■ **Problem details**
Note each line of the entries that includes "links". Then copy those lines.

■ **Data supplied**
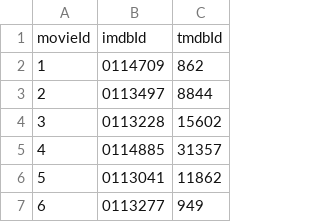
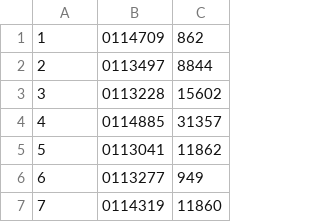
Before and after one commit to VincentDehaye/recommender-system-liu, a CSV file: Product/Database/DbFillMovieLens/links.csv, drawn as a sheet; only a part is shown; the shorter side is filled out with more unchanged rows.

Commit message:
Added, MovieLinks model, and a script to fill DB with links csv also removed print from DBFillRating

```diff
--- a/Product/Database/DbFillMovieLens/links.csv
+++ b/Product/Database/DbFillMovieLens/links.csv
@@ -1,2 +1 @@
-movieId,imdbId,tmdbId
 1,0114709,862
```
Also changed, not shown: 3 other files.
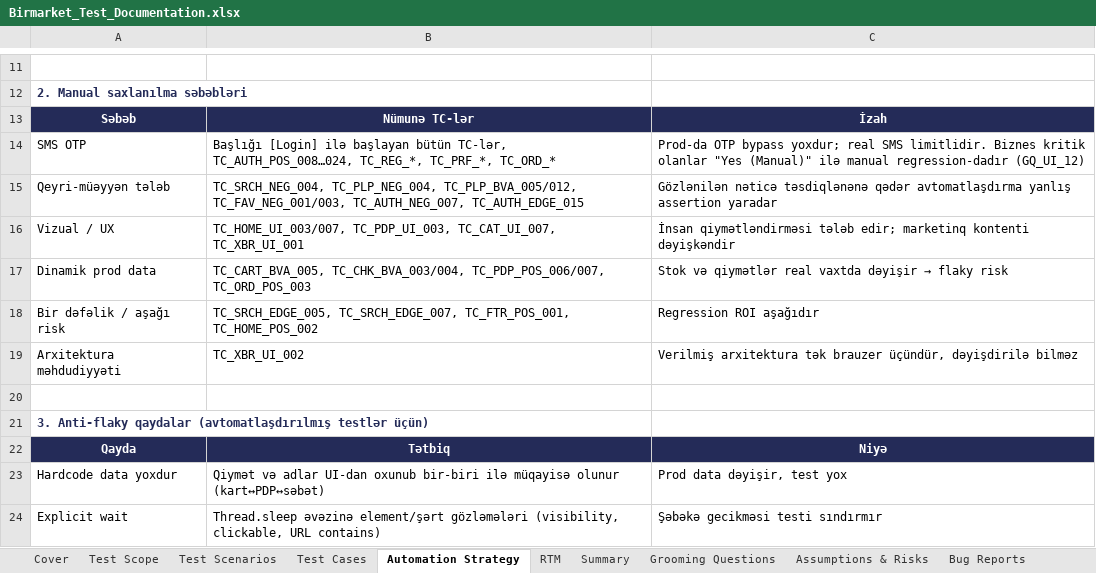
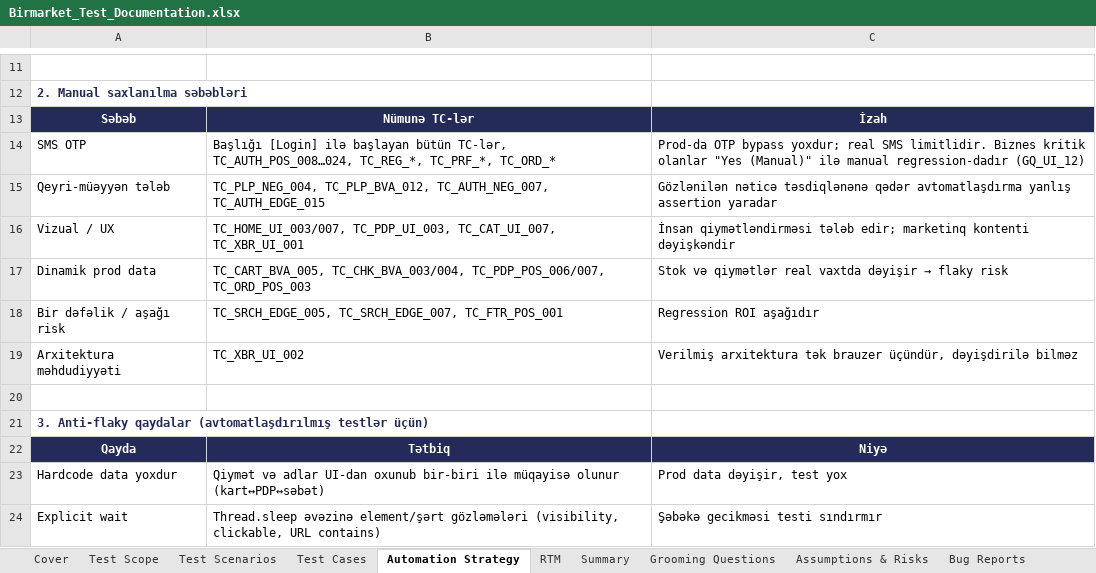
Before and after one commit to ZarifaBabayeva/birmarket-qa-final-project, an Excel workbook: docs/Birmarket_Test_Documentation.xlsx, sheet Automation Strategy, drawn as a sheet; only a part is shown, gaps mark what is left out; values as stored, in another font and other column widths than the file's, no borders; the diff names each change by its address in the sheet, - before the commit and + after, or states it on an @@ line.

```diff
--- a/docs/Birmarket_Test_Documentation.xlsx (sheet Automation Strategy)
+++ b/docs/Birmarket_Test_Documentation.xlsx (sheet Automation Strategy)
-B15: TC_SRCH_NEG_004, TC_PLP_NEG_004, TC_PLP_BVA_005/012, TC_FAV_NEG_001/003, TC_AUTH_NEG_007, TC_AUTH_EDGE_015
+B15: TC_PLP_NEG_004, TC_PLP_BVA_012, TC_AUTH_NEG_007, TC_AUTH_EDGE_015
-B18: TC_SRCH_EDGE_005, TC_SRCH_EDGE_007, TC_FTR_POS_001, TC_HOME_POS_002
+B18: TC_SRCH_EDGE_005, TC_SRCH_EDGE_007, TC_FTR_POS_001
```
Also changed, not shown: sheet Test Scope, sheet Bug Reports, sheet Summary, sheet API_Traceability, sheet Assumptions & Risks, sheet Test Scenarios, 3 more sheets, charts or pictures.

■ **Exercise answer**
Before and after one commit to VincentDehaye/recommender-system-liu, a CSV file: Product/Database/DbFillMovieLens/links.csv, drawn as a sheet; only a part is shown; the shorter side is filled out with more unchanged rows.
Added, MovieLinks model, and a script to fill DB with links csv also removed print from DBFillRating
--- a/Product/Database/DbFillMovieLens/links.csv
+++ b/Product/Database/DbFillMovieLens/links.csv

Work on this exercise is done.